The Centers for Disease Control and Prevention (CDC) built a modeling tool for called EbolaResponse, which is a spreadsheet that (1) allows user to estimate the number of Ebola Virus Disease (EVD) cases in a community, (2) tracks patients susceptibility to disease through infectivity, incubation, recovery, and death, and (3) calculates the spread of EVD and its impact for 300 days.


The federal health agency explains the EbolaResponse modeling tool in the latest Morbidity and Mortality Weekly Report (MMWR).

Some of the numbers produced by the EbolaResponse tool include:

If trends continue without scale-up of effective interventions, by September 30, 2014, Sierra Leone and Liberia will have a total of approximately 8,000 Ebola cases.

A potential underreporting correction factor of 2.5 also was calculated. Using this correction factor, the model estimates that approximately 21,000 total cases will have occurred in Liberia and Sierra Leone by September 30, 2014.

Extrapolating trends to January 20, 2015, without additional interventions or changes in community behavior (e.g., notable reductions in unsafe burial practices), the model also estimates that Liberia and Sierra Leone will have approximately 550,000 Ebola cases (1.4 million when corrected for underreporting).

The authors do point out five limitations to the findings:

First, extrapolating current trends in increase of cases to forecast all future cases might not be appropriate. Underlying factors such as a spontaneous change in contacts with ill persons or burial practices or substantial changes in movement within countries or across borders could alter future growth patterns. Therefore, limiting model-calculated projections to shorter durations such as 3 months might be more appropriate.

Second, assuming that this epidemic has similar epidemiologic parameters to previous outbreaks (e.g., incubation and infectiousness periods) might not be accurate, although anecdotal evidence to date has not indicated otherwise.

Third, reliance on expert opinion to estimate a correction factor regarding number of beds in use might not account sufficiently for factors such as patients being turned away from full ETUs.

Fourth, the correction factor could change substantially over time. Notable regional differences in underreporting might mean that using one correction factor across an entire country is inappropriate.

Finally, the illustrative scenario does not consider the logistics needed to increase the percentages of patients who are receiving care in an ETU or at home or in a community setting such that there is a reduced risk for disease transmission (including safe burial when needed).

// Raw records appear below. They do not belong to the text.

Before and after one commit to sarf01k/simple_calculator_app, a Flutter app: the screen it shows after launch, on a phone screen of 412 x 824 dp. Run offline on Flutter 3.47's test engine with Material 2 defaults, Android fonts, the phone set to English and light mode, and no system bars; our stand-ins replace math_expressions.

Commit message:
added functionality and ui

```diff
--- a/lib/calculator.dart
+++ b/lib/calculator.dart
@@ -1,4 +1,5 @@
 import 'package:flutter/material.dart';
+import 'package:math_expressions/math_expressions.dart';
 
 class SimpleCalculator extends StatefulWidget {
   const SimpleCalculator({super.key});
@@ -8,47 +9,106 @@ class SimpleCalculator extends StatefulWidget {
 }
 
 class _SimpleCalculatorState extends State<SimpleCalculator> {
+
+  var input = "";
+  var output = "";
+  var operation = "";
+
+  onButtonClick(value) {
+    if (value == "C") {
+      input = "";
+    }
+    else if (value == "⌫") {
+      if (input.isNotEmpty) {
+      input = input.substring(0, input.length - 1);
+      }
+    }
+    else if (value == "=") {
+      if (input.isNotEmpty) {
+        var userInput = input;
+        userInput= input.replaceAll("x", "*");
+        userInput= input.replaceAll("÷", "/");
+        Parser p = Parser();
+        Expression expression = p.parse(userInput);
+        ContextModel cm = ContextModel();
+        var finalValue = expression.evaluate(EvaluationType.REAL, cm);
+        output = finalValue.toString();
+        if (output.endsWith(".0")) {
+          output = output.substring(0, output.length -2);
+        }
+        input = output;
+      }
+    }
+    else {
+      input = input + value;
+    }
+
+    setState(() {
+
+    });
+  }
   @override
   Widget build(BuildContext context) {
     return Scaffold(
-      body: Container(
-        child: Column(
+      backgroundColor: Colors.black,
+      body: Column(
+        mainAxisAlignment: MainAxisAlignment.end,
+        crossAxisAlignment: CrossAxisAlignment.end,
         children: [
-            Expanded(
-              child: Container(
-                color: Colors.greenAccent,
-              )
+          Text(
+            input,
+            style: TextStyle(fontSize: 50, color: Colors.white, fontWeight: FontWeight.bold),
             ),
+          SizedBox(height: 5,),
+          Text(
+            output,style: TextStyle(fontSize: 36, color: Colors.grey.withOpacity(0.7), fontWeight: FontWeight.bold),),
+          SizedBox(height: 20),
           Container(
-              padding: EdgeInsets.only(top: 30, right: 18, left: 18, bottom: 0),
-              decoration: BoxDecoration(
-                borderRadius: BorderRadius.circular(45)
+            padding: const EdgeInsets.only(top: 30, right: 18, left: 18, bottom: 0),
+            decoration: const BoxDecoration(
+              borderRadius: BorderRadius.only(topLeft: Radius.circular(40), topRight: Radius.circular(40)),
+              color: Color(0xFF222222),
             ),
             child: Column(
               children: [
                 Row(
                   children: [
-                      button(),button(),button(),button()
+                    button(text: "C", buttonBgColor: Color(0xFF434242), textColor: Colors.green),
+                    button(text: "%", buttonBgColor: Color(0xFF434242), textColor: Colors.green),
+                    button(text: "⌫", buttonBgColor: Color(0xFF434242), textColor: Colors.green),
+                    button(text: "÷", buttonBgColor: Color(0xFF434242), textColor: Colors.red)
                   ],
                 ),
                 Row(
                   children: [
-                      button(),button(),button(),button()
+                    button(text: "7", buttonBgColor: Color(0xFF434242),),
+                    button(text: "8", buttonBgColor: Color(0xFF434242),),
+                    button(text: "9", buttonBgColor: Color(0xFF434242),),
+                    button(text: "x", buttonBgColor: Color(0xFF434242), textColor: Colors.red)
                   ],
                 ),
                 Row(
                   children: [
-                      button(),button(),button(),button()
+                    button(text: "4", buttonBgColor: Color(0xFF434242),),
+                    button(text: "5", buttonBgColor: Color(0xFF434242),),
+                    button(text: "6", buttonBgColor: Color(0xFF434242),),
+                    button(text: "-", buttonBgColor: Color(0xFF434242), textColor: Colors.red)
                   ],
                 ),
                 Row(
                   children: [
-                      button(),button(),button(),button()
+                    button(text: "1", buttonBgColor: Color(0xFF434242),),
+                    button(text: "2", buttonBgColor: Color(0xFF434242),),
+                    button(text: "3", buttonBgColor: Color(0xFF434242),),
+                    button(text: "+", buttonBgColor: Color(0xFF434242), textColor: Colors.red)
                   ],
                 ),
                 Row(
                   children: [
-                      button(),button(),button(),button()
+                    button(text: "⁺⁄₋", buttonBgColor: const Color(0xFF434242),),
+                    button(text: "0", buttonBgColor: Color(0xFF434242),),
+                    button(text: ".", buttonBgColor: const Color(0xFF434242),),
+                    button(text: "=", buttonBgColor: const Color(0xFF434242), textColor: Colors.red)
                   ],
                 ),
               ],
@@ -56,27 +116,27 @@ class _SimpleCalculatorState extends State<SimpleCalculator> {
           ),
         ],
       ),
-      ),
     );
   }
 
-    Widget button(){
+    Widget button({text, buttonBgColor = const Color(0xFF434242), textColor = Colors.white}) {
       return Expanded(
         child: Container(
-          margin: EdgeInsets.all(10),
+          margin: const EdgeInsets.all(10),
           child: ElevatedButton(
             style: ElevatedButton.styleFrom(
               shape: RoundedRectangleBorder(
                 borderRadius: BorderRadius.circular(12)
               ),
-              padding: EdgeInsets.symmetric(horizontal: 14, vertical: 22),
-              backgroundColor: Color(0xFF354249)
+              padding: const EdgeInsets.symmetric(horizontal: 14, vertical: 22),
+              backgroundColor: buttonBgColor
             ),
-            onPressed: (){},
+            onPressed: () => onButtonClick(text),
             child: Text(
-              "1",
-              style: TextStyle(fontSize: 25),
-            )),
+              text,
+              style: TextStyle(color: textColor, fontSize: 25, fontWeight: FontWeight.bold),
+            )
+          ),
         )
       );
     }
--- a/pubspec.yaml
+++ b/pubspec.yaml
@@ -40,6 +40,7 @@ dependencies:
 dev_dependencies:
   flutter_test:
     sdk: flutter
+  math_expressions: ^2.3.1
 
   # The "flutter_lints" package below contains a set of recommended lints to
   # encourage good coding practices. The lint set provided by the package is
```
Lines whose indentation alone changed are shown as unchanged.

They conclude that if conditions continue without scale-up of interventions, cases will continue to double approximately every 20 days, and the number of cases in West Africa will rapidly reach extraordinary levels. However, the findings also indicate that the epidemic can be controlled.